ELLSWORTH – Cursive writing is a vital skill for children. Acquiring skills to write, and read in cursive helps students accomplish much more than just a style of writing and literacy. For starters, recognizing letters written in cursive helps children to diuerentiate and learn to read diuerent types of text and fonts that they come across with ease.

Writing in cursive helps build stronger pathways in the brain for visual perception, a skill that impacts the ability to draw, construct, and visualize 3-dimensional structures. Cur- sive writing promotes fluidity in speech. Furthermore, this added focus on penmanship forces one to reflect on the words that are being written enhancing vocabulary and intelligence.

Cursive improves the flow and speed of handwriting as well as spelling.

Cursive helps the brain learn and remember better than either print or typing.

Cursive builds confidence through self-awareness and re lationship skills.

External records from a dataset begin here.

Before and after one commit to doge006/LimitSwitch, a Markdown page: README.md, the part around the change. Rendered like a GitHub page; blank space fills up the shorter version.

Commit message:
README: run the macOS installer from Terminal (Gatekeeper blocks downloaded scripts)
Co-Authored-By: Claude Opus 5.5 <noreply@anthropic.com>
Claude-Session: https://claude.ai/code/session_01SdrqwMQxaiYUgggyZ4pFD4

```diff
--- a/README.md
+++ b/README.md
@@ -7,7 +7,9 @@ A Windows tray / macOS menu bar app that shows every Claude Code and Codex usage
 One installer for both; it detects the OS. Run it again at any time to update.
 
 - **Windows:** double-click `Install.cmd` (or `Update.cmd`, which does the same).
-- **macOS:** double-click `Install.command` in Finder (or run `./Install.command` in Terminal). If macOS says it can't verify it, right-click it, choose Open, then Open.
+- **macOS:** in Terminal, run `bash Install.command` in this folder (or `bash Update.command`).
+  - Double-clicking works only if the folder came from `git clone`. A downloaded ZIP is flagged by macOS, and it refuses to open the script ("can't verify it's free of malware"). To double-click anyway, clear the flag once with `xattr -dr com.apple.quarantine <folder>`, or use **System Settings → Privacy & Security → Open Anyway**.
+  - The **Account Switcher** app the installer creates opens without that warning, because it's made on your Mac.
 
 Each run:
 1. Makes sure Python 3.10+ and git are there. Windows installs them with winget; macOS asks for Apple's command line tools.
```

Cursive facilitates letter recognition with students reading and writing skills.

All teachers were encouraged to submit samples of student handwriting to the Zaner-Bloser National Handwriting Contest. St. Francis third grade student Kate Rohl is being rec- ognized for attaining handwriting proficiency and will also represent St. Francis School in the national competition.

Submitted by St. Francis School

St. Francis third-grader Kate Rohl will represent her school in the Azner-Bloser National Handwriting Contest. Photo courtesy of Mary Cormican

May 3, 2022